I shudder to think of the economic consequences to European and American countries if the scenario plays out.
Economic Trouble in the West Shows Signs of Catching Up With Asia
HONG KONG — Asia’s ability to stay resilient amid the West’s economic troubles is slowly waning.
For much of this year, the economies of the Asia-Pacific region appeared to be blissfully isolated from the turmoil in other parts of the world. Asian stock markets fell along with those in the rest of the world, but the region’s economies continued to power ahead.
Within the last few weeks, however, cracks have emerged in the region’s mighty economies, and analysts and policy makers have become more concerned about the painful disruption that could spill into Asia as the situation in Europe continues to deteriorate and the United States’ growth remains subdued.
Exports from Asia have been softening for months as demand in Europe, in particular, has slowed. Although many countries depend less on exports than they once did, the sector remains crucial for economies like those of Taiwan and South Korea and for the small, open economies of Hong Kong and Singapore, economists say.
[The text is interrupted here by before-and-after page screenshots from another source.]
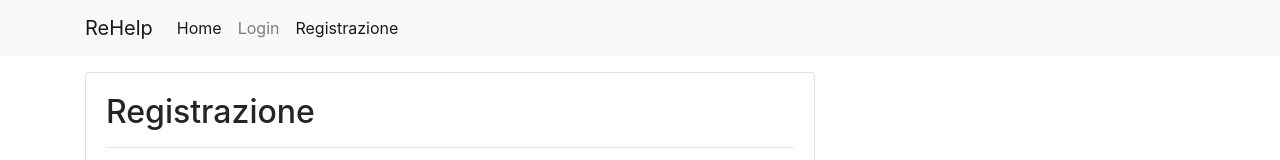
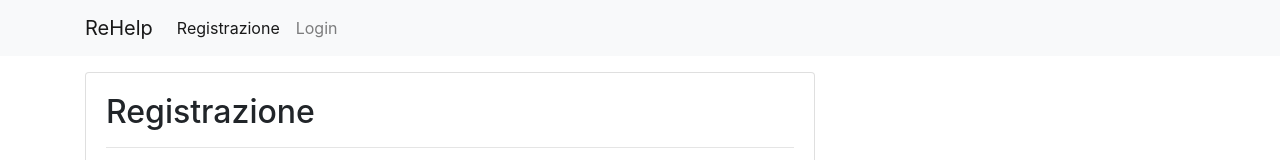
Before and after one commit to Rehelp-RT/Rehelp, an Angular app: page /register in a window 1280 px wide. Shown: the top 160 px of the page. Built offline with nearby package versions, Linux system fonts and the light colour scheme.

Commit message:
login form works

```diff
--- a/src/app/_services/authentication.service.ts
+++ b/src/app/_services/authentication.service.ts
@@ -23,8 +23,11 @@ export class AuthenticationService {
     login(username: string, password: string) {
         return this.http.post<any>(`${environment.apiUrl}/signin`, { username, password })
             .pipe(map(user => {
+
                 // login successful if there's a jwt token in the response
                 if (user && user.token) {
+                    console.log('---if user && user.token');
+                    console.log(user);
                     // store user details and jwt token in local storage to keep user logged in between page refreshes
                     localStorage.setItem('currentUser', JSON.stringify(user));
                     this.currentUserSubject.next(user);
--- a/src/app/header/header.component.html
+++ b/src/app/header/header.component.html
@@ -7,20 +7,17 @@
             <a class="navbar-brand" routerLink="/">ReHelp</a>
             <div class="collapse navbar-collapse" id="navbarMain">
                 <ul class="nav navbar-nav navbar-right">
-                    <li class="nav-item" routerLinkActive="active">
-                        <a class="nav-link" routerLink="/">Home</a>
-                    </li>
-                    <li class="nav-item" routerLinkActive="active">
-                        <a class="nav-link" routerLink="/login">Login</a>
-                    </li>
-                    <li class="nav-item" routerLinkActive="active">
-                        <a class="nav-link" routerLink="/register">Registrazione</a>
-                    </li>
                     <li class="nav-item" *ngIf="currentUser" routerLinkActive="active">
                         <a class="nav-link" routerLink="/data">Visualizza dati</a>
                     </li>
+                    <li class="nav-item" *ngIf="!currentUser" routerLinkActive="active">
+                        <a class="nav-link" routerLink="/register">Registrazione</a>
+                    </li>
+                    <li class="nav-item" *ngIf="!currentUser" routerLinkActive="active">
+                        <a class="nav-link" routerLink="/login">Login</a>
+                    </li>
                     <li class="nav-item" *ngIf="currentUser">
-                        <a class="nav-item nav-link" (click)="logout()">Logout</a>
+                        <a class="nav-link" href="#" (click)="logout()">Logout</a>
                     </li>
                 </ul>
             </div>
--- a/src/app/login/login.component.ts
+++ b/src/app/login/login.component.ts
@@ -47,7 +47,7 @@ export class LoginComponent implements OnInit {
 
       // stop here if form is invalid
       if (this.loginForm.invalid) {
-          return;
+            return;
       }
 
       this.loading = true;
```
Also changed, not shown: src/app/login/login.component.html (+11 -3 lines), 1 other file (tests, documents, lock files or other folders).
“The potential risks for Asia have increased” as the European crisis has moved beyond small peripheral economies like Greece, enveloping larger countries like Italy, Spain and even France, said Frederic Neumann, co-head of Asian economic research at HSBC in Hong Kong.
China won't save us – safeguard your wealth now
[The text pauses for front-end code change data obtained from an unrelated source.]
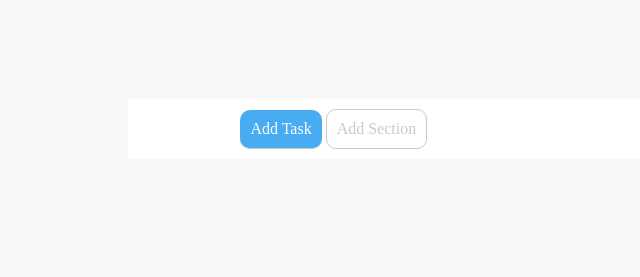
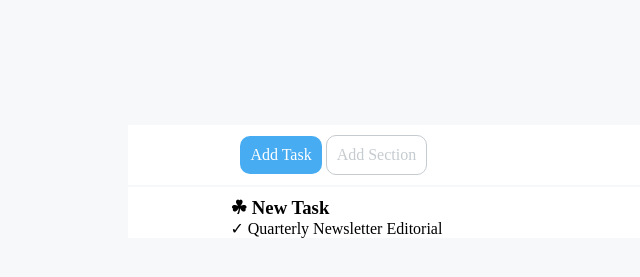
Before and after one commit to VincenzoFerraro0/html-css-toboolist, a plain HTML site: page index.html in a window 1280 px wide. Shown: the part 83-360 px from the top of the page, without its empty margins (0-640 px from the left). Drawn offline with Linux system fonts and the light colour scheme.

Commit message:
add: first task

```diff
--- a/css/style.css
+++ b/css/style.css
@@ -28,13 +28,13 @@ body {
 .container-80 {
     background-color: #FFFFFF;
     width: 80%;
-    margin: 0 auto;
+    margin: 10% auto;
 }
 
 section {
     background-color: #FFFFFF;
     width: 80%;
-    margin: 10% auto;
+    margin: 0 auto;
     padding: 10px;
 
 }
@@ -42,7 +42,6 @@ section div {
     display: inline-block;
     padding: 10px;
     border-radius: 10px;
-    border-bottom: 1px solid #C5CBCF;
 }
 
 .box-task {
@@ -54,3 +53,12 @@ section div {
     border: 1px solid #C5CBCF;
     color: #C5CBCF;
 }
+hr {
+   border: 1px solid  #F7F8F9;
+
+}
+
+.test {
+    width: 80%;
+    margin: 10px auto;
+}
--- a/index.html
+++ b/index.html
@@ -28,6 +28,16 @@
                 Add Section
             </div>
         </section>
+        <hr>
+
+        <div class="test">
+            <h3>&#9752; New Task</h3>
+            <p>
+                <span>&check;</span>
+                Quarterly Newsletter
+                <span>Editorial</span>
+            </p>
+        </div>
 
     </main>
 
```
Thank goodness for China.
The US is going nowhere. Europe's heading back into recession. But China should be able to keep global growth going.
And even if China suffers a few bumps along the road, it's the superpower of the future. So best invest in it now.
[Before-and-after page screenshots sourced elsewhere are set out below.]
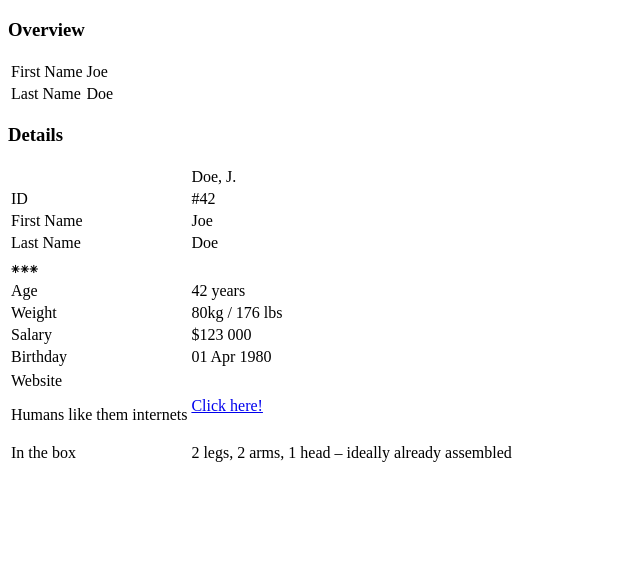
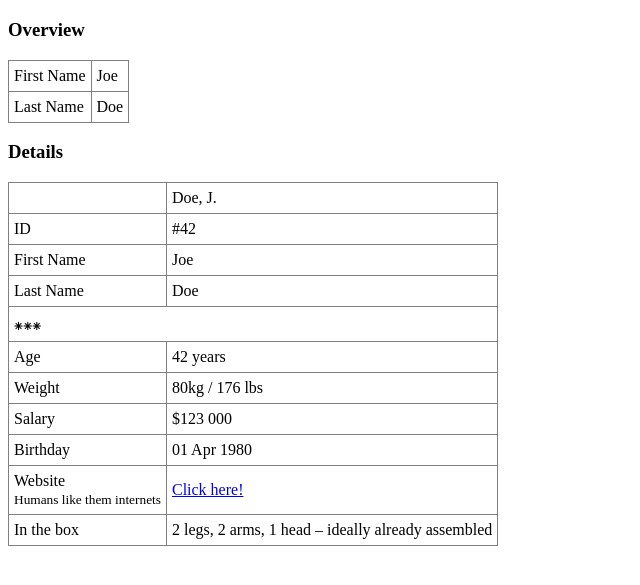
Before and after one commit to Strajk/Scrapee, a website: page simplest/index.html in a window 1280 px wide. Shown: the part 61-646 px from the top of the page, without its empty margins (0-640 px from the left). Drawn offline with Linux system fonts and the light colour scheme.

Commit message:
Hurt eyes less

```diff
--- a/simplest/index.html
+++ b/simplest/index.html
@@ -3,6 +3,20 @@
 <head>
   <meta charset="utf-8">
   <title>Scrapee: simplest</title>
+  <style>
+    table {
+      border-collapse: collapse;
+    }
+
+    table, th, td {
+      border: 1px solid grey;
+    }
+
+    th, td {
+      padding: 6px 5px;
+    }
+
+  </style>
 </head>
 <body>
 
@@ -67,7 +81,9 @@
   <tr>
     <td>
       Website
-      <p>Humans like them internets</p>
+      <div>
+        <small>Humans like them internets</small>
+      </div>
     </td>
     <td><a href="https://www.full-url.com">Click here!</a></td>
   </tr>
```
At least, that's the story the bulls are sticking to.
Sadly, it isn't likely to work out that way. With China now facing some huge problems, the country is a long way from being a 'safe haven' for investors.
Let me explain why – and then we'll take a look at where you should really be looking to invest your money in these uncertain times.
China PMI Falls for First Time Since 2009
China’s manufacturing contracted for the first time since February 2009 as the property market cooled and Europe’s crisis cut export demand, a survey showed.
The Purchasing Managers’ Index fell to 49.0 in November from 50.4 in October, the China Federation of Logistics and Purchasing said in a statement today. The median estimate in a Bloomberg News survey of 18 economists was 49.8. A level above 50 indicates expansion.
The central bank last night announced the first cut in banks’ reserve requirements since 2008, moving two hours before the U.S. Federal Reserve led a global effort to ease Europe’s sovereign-debt crisis. The move will add about 370 billion yuan ($58 billion) to the financial system and more reductions may follow as the government seeks to support growth, Citigroup Inc. said
Today’s report “clearly adds to the urgency for easing,” said Yao Wei, a Hong Kong-based economist with Societe Generale SA. “The PMI is showing weakness across the board and this would seem to be the reason the government cut banks’ reserve requirements. If this trend continues we should see another cut pretty soon.”